[Structured diff data]
-- Opening Marker --
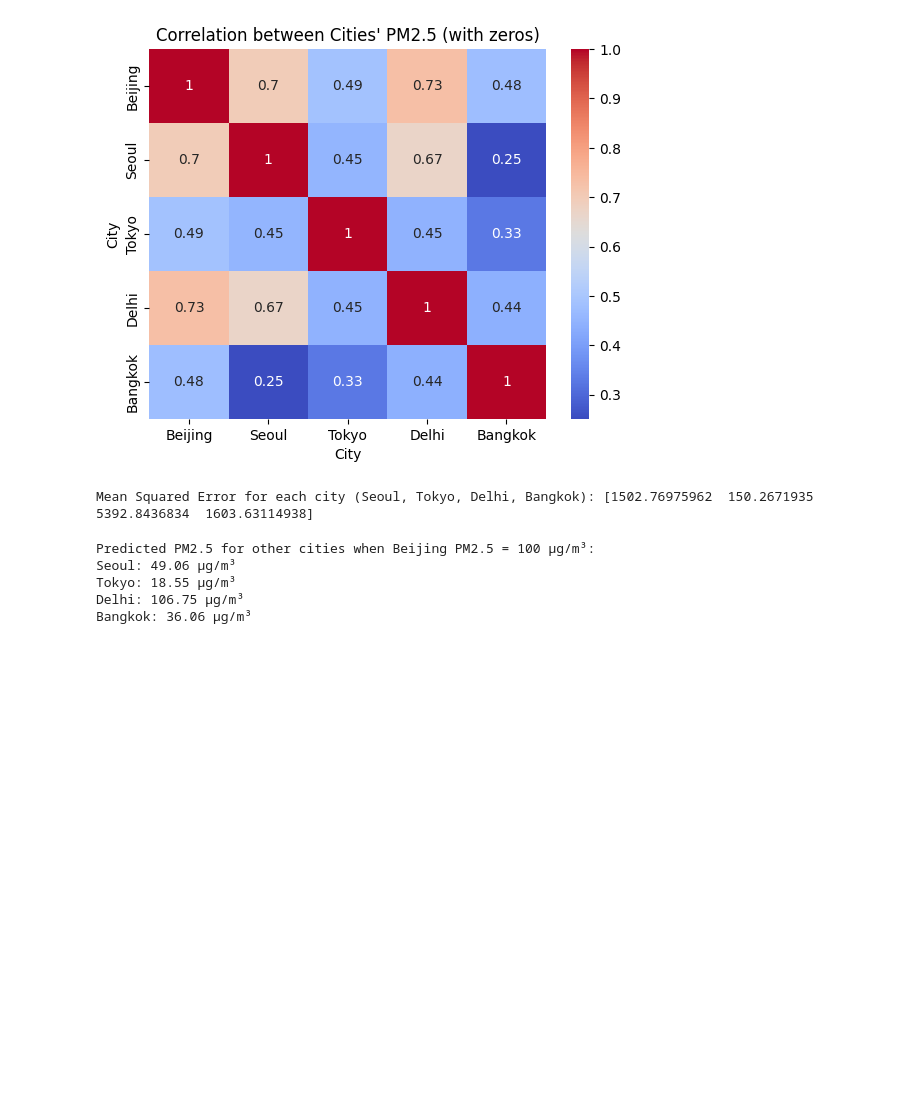
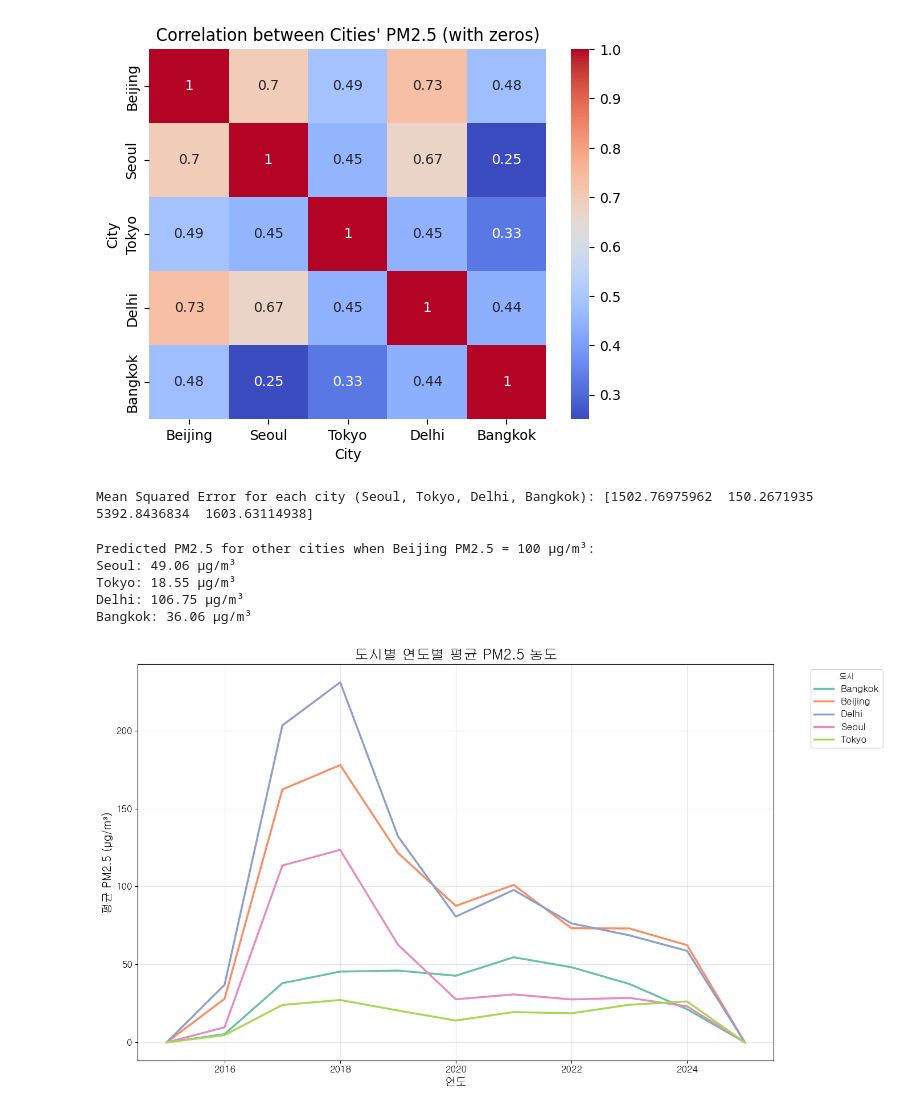
Before and after one commit to Nadaeji/airbnb-eda-insights, a Jupyter notebook: dust_EDA/vitualization.ipynb, the cells around one changed output. Saved outputs shown, nothing was run; the diff lists cells and outputs as text; code cells hidden in the pictures; blank space fills up the shorter version.

```diff
--- a/dust_EDA/vitualization.ipynb
+++ b/dust_EDA/vitualization.ipynb
@@ -93,3 +93,51 @@ Seoul: 49.06 µg/m³
 Tokyo: 18.55 µg/m³
 Delhi: 106.75 µg/m³
 Bangkok: 36.06 µg/m³
+# %%
+import pandas as pd
+import matplotlib.pyplot as plt
+import seaborn as sns
+
+import matplotlib.font_manager as fm
+import matplotlib
+
+# font_path = 'C:\Windows\Fonts\gulim.ttc'
+# font = fm.FontProperties(fname=font_path).get_name()
+# matplotlib.rc('font', family=font)
+
+# CSV 파일 읽기
+data = pd.read_csv('./data/pm25_pm10_merged.csv')
+
+
+# 날짜를 datetime 형식으로 변환 및 연도 추출
+data['Date'] = pd.to_datetime(data['Date'])
+data['Year'] = data['Date'].dt.year
+
+# 도시별 연도별 PM2.5 평균 계산
+year_city_avg = data.groupby(['Year', 'City'], as_index=False)['PM2.5 (µg/m³)'].mean()
+
+# 그래프 그리기
+plt.figure(figsize=(14, 8))
+sns.lineplot(
+    x='Year',
+    y='PM2.5 (µg/m³)',
+    hue='City',
+    data=year_city_avg,
+    palette='Set2',
+    linewidth=2.5
+)
+
+# 그래프 설정
+plt.title('도시별 연도별 평균 PM2.5 농도', fontsize=18, fontweight='bold')
+plt.xlabel('연도', fontsize=14)
+plt.ylabel('평균 PM2.5 (µg/m³)', fontsize=14)
+plt.xticks(fontsize=12)
+plt.yticks(fontsize=12)
+plt.legend(title='도시', bbox_to_anchor=(1.05, 1), loc='upper left', fontsize=12)
+plt.grid(alpha=0.3)
+
+# 그래프 저장 및 출력
+plt.tight_layout()
+plt.show()
+# %% [output]
+[figure, added]
```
-- Closing Marker --
[Your goal]
Look over the entries above. Copy every line that contains the word "fontsize".

[Your response]
+plt.title('도시별 연도별 평균 PM2.5 농도', fontsize=18, fontweight='bold')
+plt.xlabel('연도', fontsize=14)
+plt.ylabel('평균 PM2.5 (µg/m³)', fontsize=14)
+plt.xticks(fontsize=12)
+plt.yticks(fontsize=12)
+plt.legend(title='도시', bbox_to_anchor=(1.05, 1), loc='upper left', fontsize=12)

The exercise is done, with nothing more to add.